• Problem to solve: Look for "border" in each line of the entries, and return the matching lines.
==*==
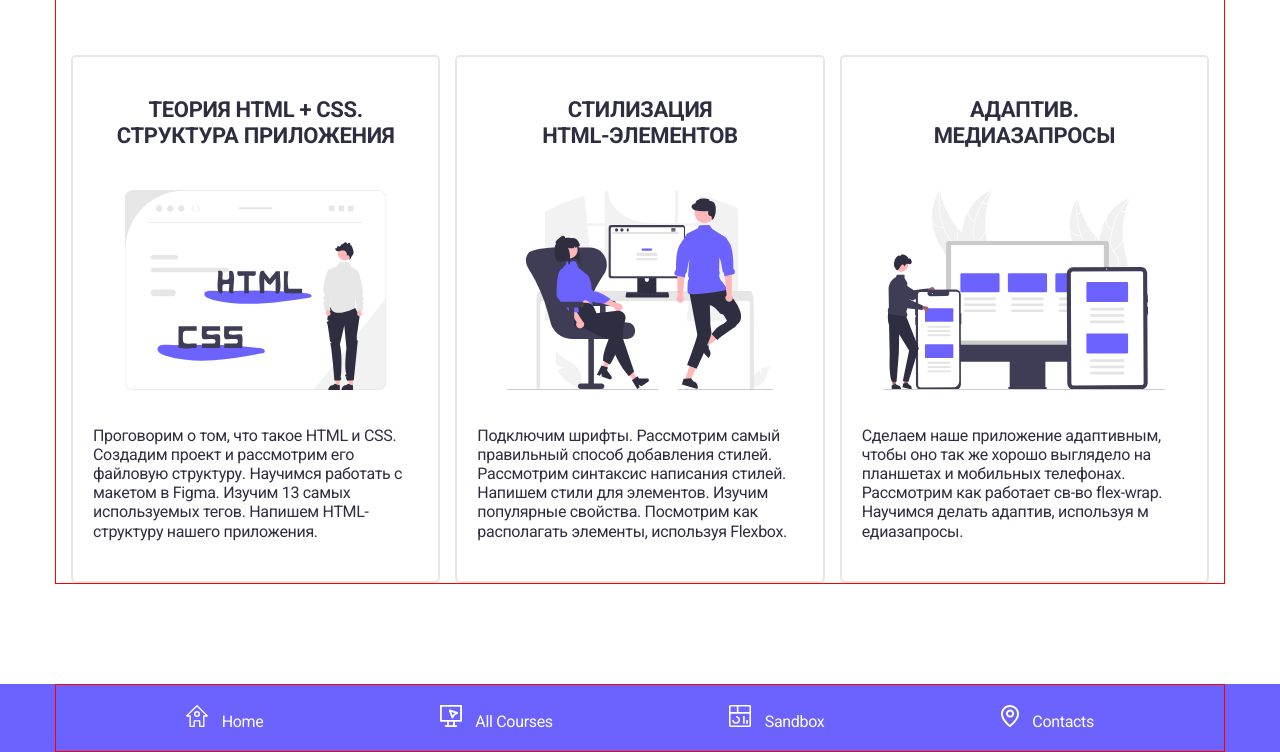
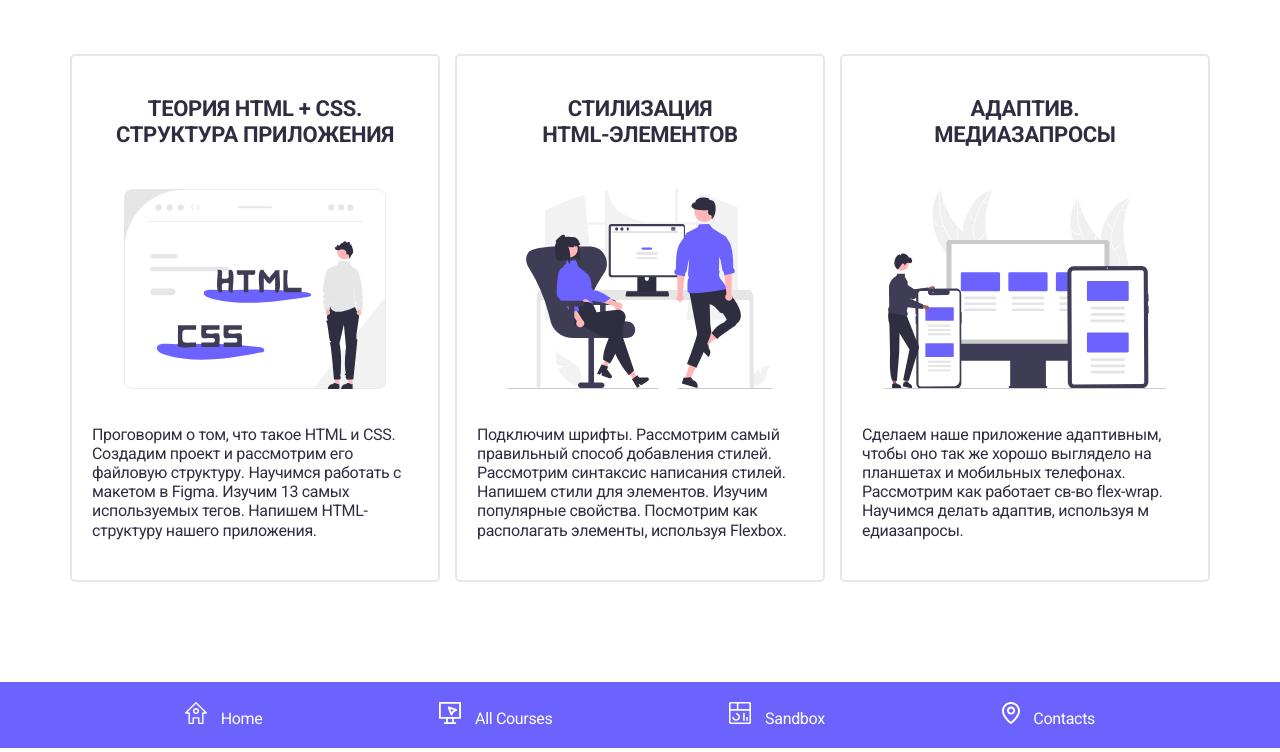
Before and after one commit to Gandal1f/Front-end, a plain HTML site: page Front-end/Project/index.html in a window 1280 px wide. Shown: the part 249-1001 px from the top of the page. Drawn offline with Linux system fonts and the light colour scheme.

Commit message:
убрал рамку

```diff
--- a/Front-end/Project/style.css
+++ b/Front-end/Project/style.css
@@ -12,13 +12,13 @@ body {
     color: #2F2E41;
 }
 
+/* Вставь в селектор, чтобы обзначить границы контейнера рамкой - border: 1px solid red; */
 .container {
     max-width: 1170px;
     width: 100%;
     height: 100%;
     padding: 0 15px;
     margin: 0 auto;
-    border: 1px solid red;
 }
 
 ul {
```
==*==
• Output for this task:
+/* Вставь в селектор, чтобы обзначить границы контейнера рамкой - border: 1px solid red; */
-    border: 1px solid red;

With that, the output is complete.